■ TRY IT
Print every record word for word.

■ RECORDS PROVIDED
»»
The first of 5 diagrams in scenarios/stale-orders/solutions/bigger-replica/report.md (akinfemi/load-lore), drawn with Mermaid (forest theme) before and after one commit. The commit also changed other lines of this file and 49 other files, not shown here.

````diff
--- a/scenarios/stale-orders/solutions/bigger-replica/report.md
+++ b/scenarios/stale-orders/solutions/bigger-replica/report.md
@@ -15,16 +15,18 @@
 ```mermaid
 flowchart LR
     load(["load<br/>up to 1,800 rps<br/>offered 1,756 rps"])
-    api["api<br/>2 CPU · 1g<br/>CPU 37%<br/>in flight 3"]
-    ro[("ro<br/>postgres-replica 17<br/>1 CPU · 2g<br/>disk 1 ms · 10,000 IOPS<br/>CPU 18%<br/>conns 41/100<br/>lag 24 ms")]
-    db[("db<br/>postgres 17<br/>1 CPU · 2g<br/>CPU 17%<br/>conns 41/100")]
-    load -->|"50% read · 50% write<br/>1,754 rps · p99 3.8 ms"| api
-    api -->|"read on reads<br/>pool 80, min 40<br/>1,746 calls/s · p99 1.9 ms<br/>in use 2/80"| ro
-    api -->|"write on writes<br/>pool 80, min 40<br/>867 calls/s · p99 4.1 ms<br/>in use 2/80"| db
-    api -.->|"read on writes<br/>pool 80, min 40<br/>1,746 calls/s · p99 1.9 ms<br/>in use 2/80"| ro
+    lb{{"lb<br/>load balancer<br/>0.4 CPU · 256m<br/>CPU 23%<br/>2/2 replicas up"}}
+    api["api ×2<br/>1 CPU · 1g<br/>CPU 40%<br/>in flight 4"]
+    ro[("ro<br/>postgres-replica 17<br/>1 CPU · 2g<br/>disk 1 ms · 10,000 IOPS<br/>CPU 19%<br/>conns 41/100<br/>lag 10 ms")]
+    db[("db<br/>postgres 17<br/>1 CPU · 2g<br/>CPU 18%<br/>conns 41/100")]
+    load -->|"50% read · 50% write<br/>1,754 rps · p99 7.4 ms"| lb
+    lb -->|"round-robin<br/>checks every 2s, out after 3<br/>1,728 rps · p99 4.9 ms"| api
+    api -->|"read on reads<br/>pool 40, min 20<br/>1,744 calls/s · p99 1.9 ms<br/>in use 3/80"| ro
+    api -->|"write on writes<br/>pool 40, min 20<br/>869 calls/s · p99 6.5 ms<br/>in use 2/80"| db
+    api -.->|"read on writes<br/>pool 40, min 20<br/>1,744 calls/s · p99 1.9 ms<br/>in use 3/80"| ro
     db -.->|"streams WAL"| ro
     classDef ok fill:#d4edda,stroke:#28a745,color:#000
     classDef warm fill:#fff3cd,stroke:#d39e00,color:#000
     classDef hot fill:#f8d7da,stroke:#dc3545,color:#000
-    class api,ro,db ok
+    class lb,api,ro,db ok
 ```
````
««
■ RESPONSE BOX
The first of 5 diagrams in scenarios/stale-orders/solutions/bigger-replica/report.md (akinfemi/load-lore), drawn with Mermaid (forest theme) before and after one commit. The commit also changed other lines of this file and 49 other files, not shown here.

````diff
--- a/scenarios/stale-orders/solutions/bigger-replica/report.md
+++ b/scenarios/stale-orders/solutions/bigger-replica/report.md
@@ -15,16 +15,18 @@
 ```mermaid
 flowchart LR
     load(["load<br/>up to 1,800 rps<br/>offered 1,756 rps"])
-    api["api<br/>2 CPU · 1g<br/>CPU 37%<br/>in flight 3"]
-    ro[("ro<br/>postgres-replica 17<br/>1 CPU · 2g<br/>disk 1 ms · 10,000 IOPS<br/>CPU 18%<br/>conns 41/100<br/>lag 24 ms")]
-    db[("db<br/>postgres 17<br/>1 CPU · 2g<br/>CPU 17%<br/>conns 41/100")]
-    load -->|"50% read · 50% write<br/>1,754 rps · p99 3.8 ms"| api
-    api -->|"read on reads<br/>pool 80, min 40<br/>1,746 calls/s · p99 1.9 ms<br/>in use 2/80"| ro
-    api -->|"write on writes<br/>pool 80, min 40<br/>867 calls/s · p99 4.1 ms<br/>in use 2/80"| db
-    api -.->|"read on writes<br/>pool 80, min 40<br/>1,746 calls/s · p99 1.9 ms<br/>in use 2/80"| ro
+    lb{{"lb<br/>load balancer<br/>0.4 CPU · 256m<br/>CPU 23%<br/>2/2 replicas up"}}
+    api["api ×2<br/>1 CPU · 1g<br/>CPU 40%<br/>in flight 4"]
+    ro[("ro<br/>postgres-replica 17<br/>1 CPU · 2g<br/>disk 1 ms · 10,000 IOPS<br/>CPU 19%<br/>conns 41/100<br/>lag 10 ms")]
+    db[("db<br/>postgres 17<br/>1 CPU · 2g<br/>CPU 18%<br/>conns 41/100")]
+    load -->|"50% read · 50% write<br/>1,754 rps · p99 7.4 ms"| lb
+    lb -->|"round-robin<br/>checks every 2s, out after 3<br/>1,728 rps · p99 4.9 ms"| api
+    api -->|"read on reads<br/>pool 40, min 20<br/>1,744 calls/s · p99 1.9 ms<br/>in use 3/80"| ro
+    api -->|"write on writes<br/>pool 40, min 20<br/>869 calls/s · p99 6.5 ms<br/>in use 2/80"| db
+    api -.->|"read on writes<br/>pool 40, min 20<br/>1,744 calls/s · p99 1.9 ms<br/>in use 3/80"| ro
     db -.->|"streams WAL"| ro
     classDef ok fill:#d4edda,stroke:#28a745,color:#000
     classDef warm fill:#fff3cd,stroke:#d39e00,color:#000
     classDef hot fill:#f8d7da,stroke:#dc3545,color:#000
-    class api,ro,db ok
+    class lb,api,ro,db ok
 ```
````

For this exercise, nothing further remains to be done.